MD5 only needs double precision sines to initialize a constant 32 bit integer table of just 64 values. The computation is not data dependent, so it’s constant for every MD5 compute. It’s not difficult to have the host generate them and send them over in constant or global memory just once.

In general, it certainly would be possible but probably annoying to compute them using older GPUs without double support by using extended precision tricks but it’d be nontrivial!

G200 GPUs of course can do it all natively with doubles.

I know. But if I read GPU optimisation guides, they often say “recalculate, do not cache” and such. And at moment I am just in learning process, so I try everything even when it is not reasonable. MD5 is dead anyway. Just thinking “How would I do it if this really important to solve”. Currently I am bit out of ideas. Usually result is some really simple and genial math. Probably it is possible to split this float into half, compute products separately and join them. Sometime result is easy, so I ask, maybe someone knows this simple trick.

In this case, it would not be so easy with compute capability < 1.3. First you would need to use the “double-single” float representation, which creates a “pseudo-double” out of two single precision floats. The psuedo-double only has 48 bits of mantissa, which is good enough for you here. A standard implementation of double-single arithmetic is provided in the dsfun90 library. You can find the port of many of the dsfun90 functions to CUDA by searching the forum for “dsfun90”.

Once you can do basic arithmetic in this double-single representation, then you need to implement a sin() function using these operations. There are many ways to do this, but the most straightforward way would be argument reduction to reduce x to the interval [0, pi/2], followed by Taylor expansion of the function in this region.

As you might imagine, all of these calculations could take hundreds or thousands of operations per sin() evaluation. This is when “compute, don’t cache” is a bad idea, and you should use constant memory. :)

Now I got similar problem again but with unsigned integers context only. Code which works well in PC gives different result in GPU.

PC version, compile as usual:
works. Output is:

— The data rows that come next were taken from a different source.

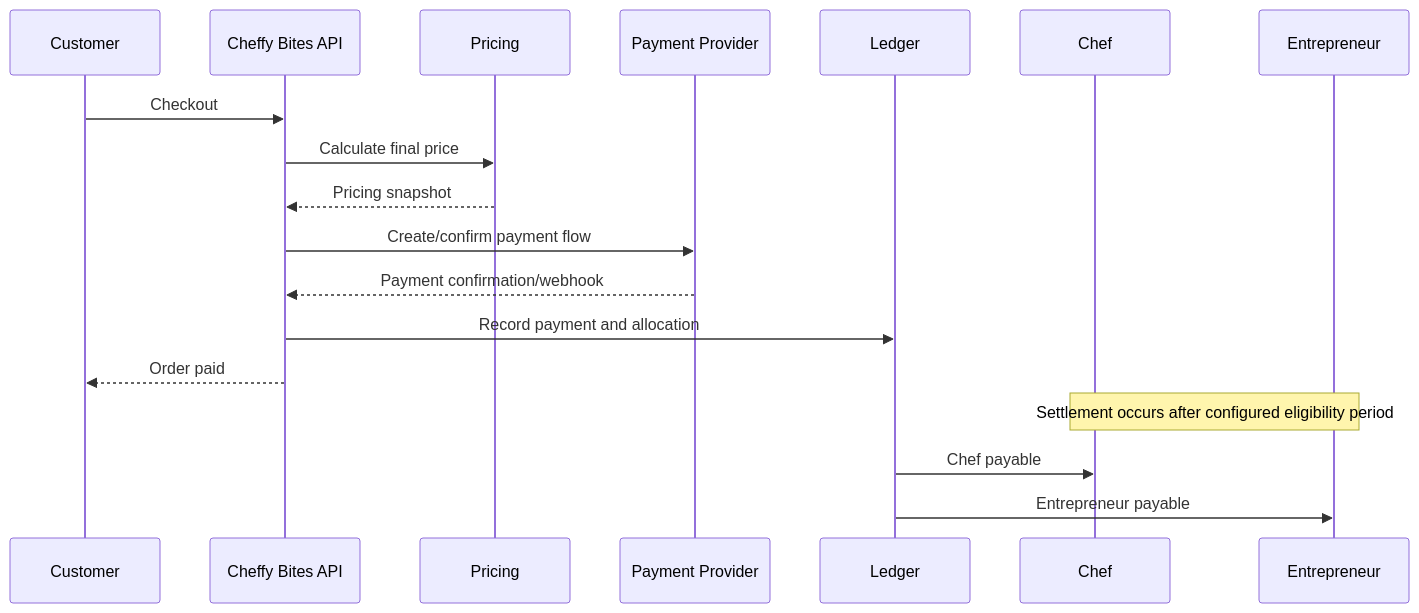
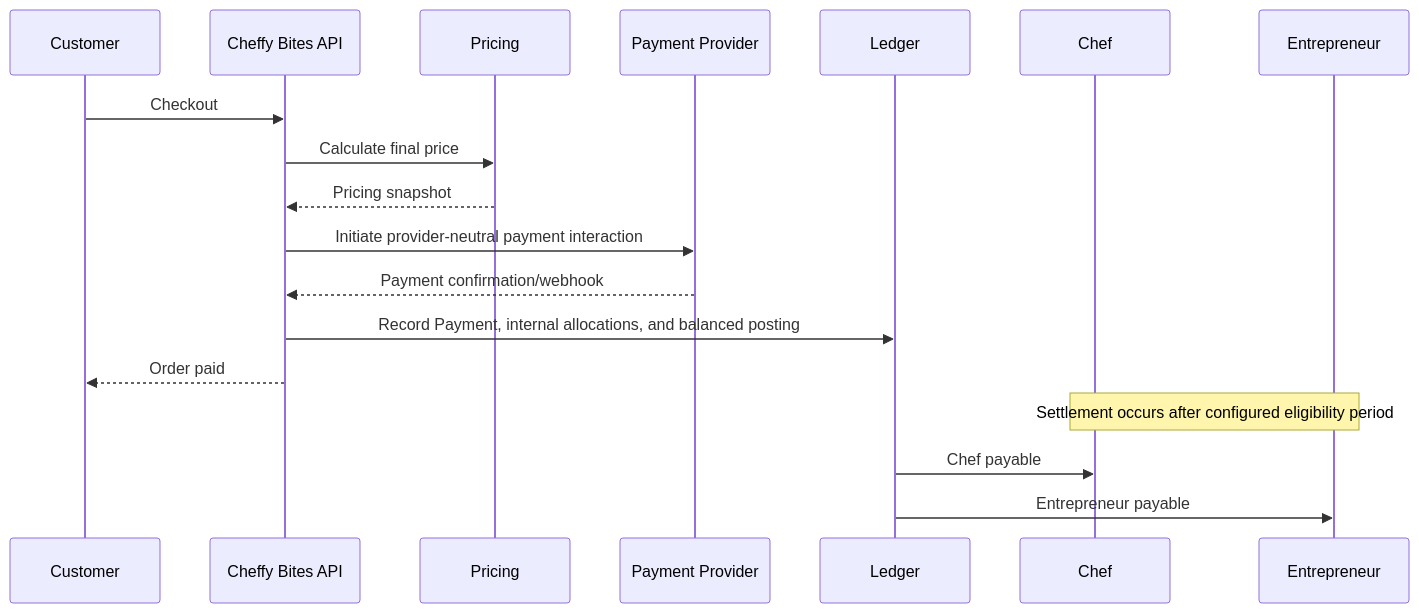
One commit to anshikuper/cheffybites changed the ninth of 13 diagrams in docs/02-detailed-architecture.md. Above: the diagram before and after it, drawn with Mermaid. The commit also changed other lines of this file and 13 other files, not shown here.

Commit message:
Architecture baseline

````diff
--- a/docs/02-detailed-architecture.md
+++ b/docs/02-detailed-architecture.md
@@ -1810,22 +1896,22 @@
 ```mermaid
 sequenceDiagram
     participant C as Customer
     participant API as Cheffy Bites API
     participant P as Pricing
     participant S as Payment Provider
     participant L as Ledger
     participant H as Chef
     participant E as Entrepreneur
 
     C->>API: Checkout
     API->>P: Calculate final price
     P-->>API: Pricing snapshot
-    API->>S: Create/confirm payment flow
+    API->>S: Initiate provider-neutral payment interaction
     S-->>API: Payment confirmation/webhook
-    API->>L: Record payment and allocation
+    API->>L: Record Payment, internal allocations, and balanced posting
     API-->>C: Order paid
 
     Note over H,E: Settlement occurs after configured eligibility period
     L->>H: Chef payable
     L->>E: Entrepreneur payable
 ```
````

Calculated value: d98c1dd4 04b2008f 980980e9 7e42f8ec
Refercence value: d41d8cd9 8f00b204 e9800998 ecf8427e

Values are same, just endianness is opposite. Now same thing for GPU: gives real crap.

result:‘0xffffca4c 0x3c8bdb47 0x0000d6a0 0x00000000’
Refercence value: d41d8cd9 8f00b204 e9800998 ecf8427e

Code is same. All with 32 bit integers.

Two questions:

  1. Why?
  2. How can I debug it? I want to printf() after every calculation. Any good advices? Maybe allocating huge buffer and adding all output there?

I am banging my head two days here with it. I think it is time to ask :)

Don’t be shy. Tell me “/&%¤&% you are so stupid, just reread your code again” or “It should work” or…?

NVIDIA staff, please? Is that your bug or I am stupid or…

Why same C code produces different results on GPU and CPU?

This looks very odd:


global void

kernel (char *charset_ptr, unsigned int charset_len, char *hash_ptr,

int *result_ptr)


hash_ptr[4] = charset_ptr[threadIdx.x];

hash_ptr[5] = charset_ptr[blockIdx.x];[/codebox]

The same memory location is assigned over and over from each and every thread, is that really intentional?

Definitely bug. This is my first code on CUDA and I cannot think properly yet about his memory stuff. But this part should not result in different code? Still idea to recheck for possible memory corruptions.